 Contributing Photographers: Norman Seef, Herb Ritts, Jack English, Alex Harris, Gered Mankowitz, Bohnchang Koo, Natsumi Hayashi, Raymond Depardon, T. Enami, Dennis Stock, Dina Litovsky, Guillermo Cervera, Moises Saman, Cathleen Naundorf, Terry Richardson, Phil Stern, Dennis Morris, Henry Diltz, Steve Schapiro, Yousuf Karsh, Ellen Von Unwerth, William Claxton,  Robin Holland, Andrew Moore,  James Gabbard, Mary Ellen Mark, John Robert Rowlands, Brian Duffy, Robert Frank, Jon Lewis, Sven Hans, David Levinthal,  Joshua White, Brian Forrest, Lorna Stovall,  Elliott Erwitt,  Rene Burri,  Susan Wright,  David Leventhal, Peter Van Agtmael & The Bureau Editor Joshua Triliegi.   



Contributing Guest Artists: Irby Pace, Jon Swihart, F. Scott Hess, Ho Ryon Lee, Andy Moses, Kahn & Selesnick, Jules Engel,  Patrick Lee, David Palumbo, Tom Gregg, Tony Fitzpatrick, Gary Lang, Fabrizio Casetta, DJ Hall, David FeBland, Eric Zener, Seeroon Yeretzian, Dawn Jackson, Charles Dickson, Ernesto DeLaLoza, Diana Wong, Gustavo Godoy, John Weston,  Kris Kuksi,  Bomonster,  Hiroshi Ariyama,  Linda Stark,  Kota Ezawa,  Russell  Nachman,  Katsushika  Hokusai and  Xuan Chen
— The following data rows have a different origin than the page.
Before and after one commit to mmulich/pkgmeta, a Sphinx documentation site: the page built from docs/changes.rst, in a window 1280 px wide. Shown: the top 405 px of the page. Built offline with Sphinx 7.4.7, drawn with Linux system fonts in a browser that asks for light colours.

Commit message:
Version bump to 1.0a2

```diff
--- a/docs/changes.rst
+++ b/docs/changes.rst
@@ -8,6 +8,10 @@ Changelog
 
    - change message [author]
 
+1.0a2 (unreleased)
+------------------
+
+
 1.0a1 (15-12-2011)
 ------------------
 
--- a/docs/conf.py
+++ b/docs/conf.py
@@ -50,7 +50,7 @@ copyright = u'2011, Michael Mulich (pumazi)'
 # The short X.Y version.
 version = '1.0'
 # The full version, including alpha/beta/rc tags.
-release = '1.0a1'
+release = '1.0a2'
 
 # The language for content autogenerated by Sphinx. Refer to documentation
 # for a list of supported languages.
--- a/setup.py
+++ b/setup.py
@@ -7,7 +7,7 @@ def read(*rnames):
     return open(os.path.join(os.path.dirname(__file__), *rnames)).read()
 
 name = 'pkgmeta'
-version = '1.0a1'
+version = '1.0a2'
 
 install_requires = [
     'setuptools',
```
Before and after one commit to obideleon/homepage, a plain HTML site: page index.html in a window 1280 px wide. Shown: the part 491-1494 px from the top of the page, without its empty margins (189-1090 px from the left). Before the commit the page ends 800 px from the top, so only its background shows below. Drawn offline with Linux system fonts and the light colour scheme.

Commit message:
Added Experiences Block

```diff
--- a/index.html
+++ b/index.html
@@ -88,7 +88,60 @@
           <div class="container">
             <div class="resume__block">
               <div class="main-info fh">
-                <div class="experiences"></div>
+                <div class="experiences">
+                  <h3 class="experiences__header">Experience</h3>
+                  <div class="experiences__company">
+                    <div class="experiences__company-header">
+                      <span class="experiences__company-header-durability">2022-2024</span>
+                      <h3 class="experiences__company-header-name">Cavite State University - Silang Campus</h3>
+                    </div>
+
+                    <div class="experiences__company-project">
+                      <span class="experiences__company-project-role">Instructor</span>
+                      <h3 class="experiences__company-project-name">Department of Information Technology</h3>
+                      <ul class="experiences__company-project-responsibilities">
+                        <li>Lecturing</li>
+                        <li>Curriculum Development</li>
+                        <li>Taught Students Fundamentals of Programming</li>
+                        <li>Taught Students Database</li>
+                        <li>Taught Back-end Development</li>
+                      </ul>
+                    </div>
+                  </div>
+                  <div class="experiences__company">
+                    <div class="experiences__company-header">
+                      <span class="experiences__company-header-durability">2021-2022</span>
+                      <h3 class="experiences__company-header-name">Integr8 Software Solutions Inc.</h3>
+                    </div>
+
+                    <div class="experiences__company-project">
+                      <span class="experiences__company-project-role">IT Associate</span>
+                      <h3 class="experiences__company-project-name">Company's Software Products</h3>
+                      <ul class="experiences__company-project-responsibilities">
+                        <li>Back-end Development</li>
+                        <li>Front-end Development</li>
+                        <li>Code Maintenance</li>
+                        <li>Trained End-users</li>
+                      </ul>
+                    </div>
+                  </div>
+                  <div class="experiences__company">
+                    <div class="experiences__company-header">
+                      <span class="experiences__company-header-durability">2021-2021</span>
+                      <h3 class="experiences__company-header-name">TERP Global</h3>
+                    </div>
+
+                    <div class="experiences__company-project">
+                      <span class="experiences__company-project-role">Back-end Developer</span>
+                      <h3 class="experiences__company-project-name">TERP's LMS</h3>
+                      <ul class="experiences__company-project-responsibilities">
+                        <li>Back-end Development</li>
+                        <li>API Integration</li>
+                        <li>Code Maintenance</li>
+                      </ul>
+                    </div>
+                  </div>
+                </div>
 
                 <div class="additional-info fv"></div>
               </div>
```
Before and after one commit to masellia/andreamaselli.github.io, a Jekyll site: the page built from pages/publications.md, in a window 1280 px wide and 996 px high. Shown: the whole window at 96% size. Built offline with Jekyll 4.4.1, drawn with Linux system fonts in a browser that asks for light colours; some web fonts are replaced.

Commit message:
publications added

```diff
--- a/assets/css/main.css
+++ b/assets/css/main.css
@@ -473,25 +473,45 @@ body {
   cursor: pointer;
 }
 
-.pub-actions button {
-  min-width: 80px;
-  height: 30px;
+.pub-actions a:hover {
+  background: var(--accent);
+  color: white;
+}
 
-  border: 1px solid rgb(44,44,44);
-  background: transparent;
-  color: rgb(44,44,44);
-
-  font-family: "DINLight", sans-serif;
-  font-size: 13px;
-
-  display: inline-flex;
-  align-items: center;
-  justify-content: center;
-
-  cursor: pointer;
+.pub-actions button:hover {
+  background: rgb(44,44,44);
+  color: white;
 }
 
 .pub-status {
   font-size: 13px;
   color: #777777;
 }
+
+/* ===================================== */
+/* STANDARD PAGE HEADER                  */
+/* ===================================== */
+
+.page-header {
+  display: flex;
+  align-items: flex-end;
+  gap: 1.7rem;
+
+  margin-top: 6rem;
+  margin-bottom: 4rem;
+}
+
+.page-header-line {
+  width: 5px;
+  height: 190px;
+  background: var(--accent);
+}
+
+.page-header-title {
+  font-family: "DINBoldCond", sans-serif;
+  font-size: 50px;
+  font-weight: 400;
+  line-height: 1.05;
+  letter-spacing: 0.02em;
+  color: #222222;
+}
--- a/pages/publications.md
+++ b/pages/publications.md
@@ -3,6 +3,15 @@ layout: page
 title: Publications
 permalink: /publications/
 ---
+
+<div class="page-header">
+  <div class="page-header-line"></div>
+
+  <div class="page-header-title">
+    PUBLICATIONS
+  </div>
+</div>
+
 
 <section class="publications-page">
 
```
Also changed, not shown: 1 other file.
Contributing Writers: Robin Holland,  Jamar Mar(s) Tucker,  Linda Toch,  Sarah Rose Perry